- TASK GOAL -
Search the data for the string "before", and report each line where it is found.
===
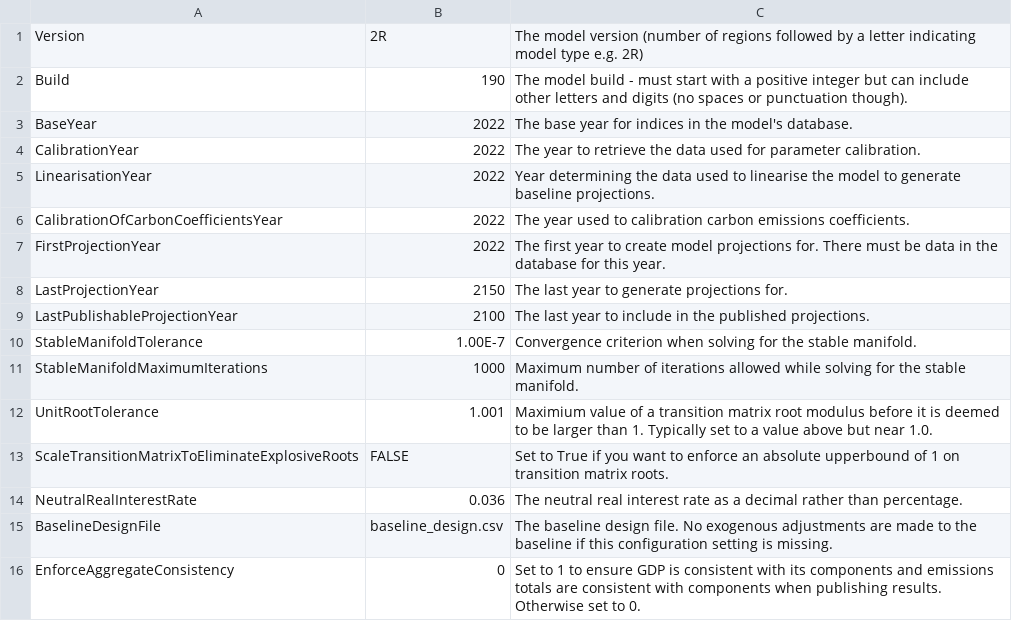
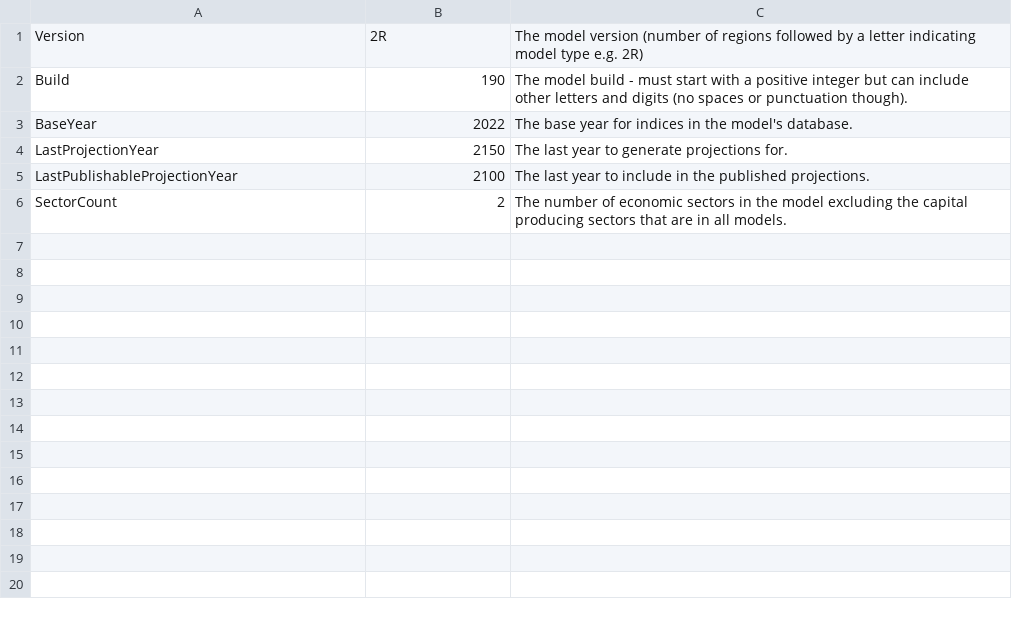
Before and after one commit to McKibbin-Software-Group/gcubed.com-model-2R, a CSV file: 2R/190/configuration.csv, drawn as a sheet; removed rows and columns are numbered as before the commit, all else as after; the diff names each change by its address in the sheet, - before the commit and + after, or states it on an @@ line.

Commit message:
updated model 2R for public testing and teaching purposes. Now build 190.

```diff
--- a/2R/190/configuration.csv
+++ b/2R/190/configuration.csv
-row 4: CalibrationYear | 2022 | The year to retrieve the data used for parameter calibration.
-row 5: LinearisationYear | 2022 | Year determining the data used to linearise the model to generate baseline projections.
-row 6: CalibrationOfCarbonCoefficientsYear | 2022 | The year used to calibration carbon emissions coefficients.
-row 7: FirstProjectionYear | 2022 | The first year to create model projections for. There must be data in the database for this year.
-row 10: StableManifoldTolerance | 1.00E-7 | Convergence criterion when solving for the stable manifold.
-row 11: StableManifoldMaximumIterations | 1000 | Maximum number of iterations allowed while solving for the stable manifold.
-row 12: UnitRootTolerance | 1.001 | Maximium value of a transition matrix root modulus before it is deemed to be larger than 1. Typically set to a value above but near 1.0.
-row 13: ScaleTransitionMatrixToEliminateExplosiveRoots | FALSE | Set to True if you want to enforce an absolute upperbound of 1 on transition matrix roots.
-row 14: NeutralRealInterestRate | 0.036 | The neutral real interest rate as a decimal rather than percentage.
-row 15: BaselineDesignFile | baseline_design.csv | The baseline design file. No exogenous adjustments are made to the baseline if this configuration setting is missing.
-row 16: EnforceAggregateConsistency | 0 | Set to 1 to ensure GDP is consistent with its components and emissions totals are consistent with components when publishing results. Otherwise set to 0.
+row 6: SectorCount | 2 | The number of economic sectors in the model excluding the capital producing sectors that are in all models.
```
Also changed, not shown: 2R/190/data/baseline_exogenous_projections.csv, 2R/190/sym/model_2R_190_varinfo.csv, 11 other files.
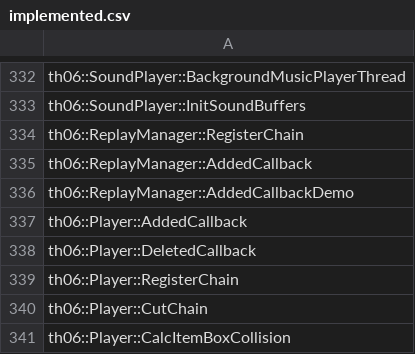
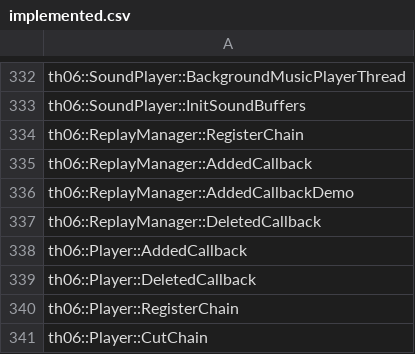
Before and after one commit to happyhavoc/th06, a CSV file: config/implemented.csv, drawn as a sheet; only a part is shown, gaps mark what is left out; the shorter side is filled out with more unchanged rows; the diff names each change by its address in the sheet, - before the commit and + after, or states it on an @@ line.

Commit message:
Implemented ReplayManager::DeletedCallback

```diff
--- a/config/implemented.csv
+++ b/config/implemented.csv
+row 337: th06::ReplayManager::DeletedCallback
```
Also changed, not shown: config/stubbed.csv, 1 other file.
===
- OUTPUT BELOW -
Before and after one commit to McKibbin-Software-Group/gcubed.com-model-2R, a CSV file: 2R/190/configuration.csv, drawn as a sheet; removed rows and columns are numbered as before the commit, all else as after; the diff names each change by its address in the sheet, - before the commit and + after, or states it on an @@ line.
-row 12: UnitRootTolerance | 1.001 | Maximium value of a transition matrix root modulus before it is deemed to be larger than 1. Typically set to a value above but near 1.0.
Before and after one commit to happyhavoc/th06, a CSV file: config/implemented.csv, drawn as a sheet; only a part is shown, gaps mark what is left out; the shorter side is filled out with more unchanged rows; the diff names each change by its address in the sheet, - before the commit and + after, or states it on an @@ line.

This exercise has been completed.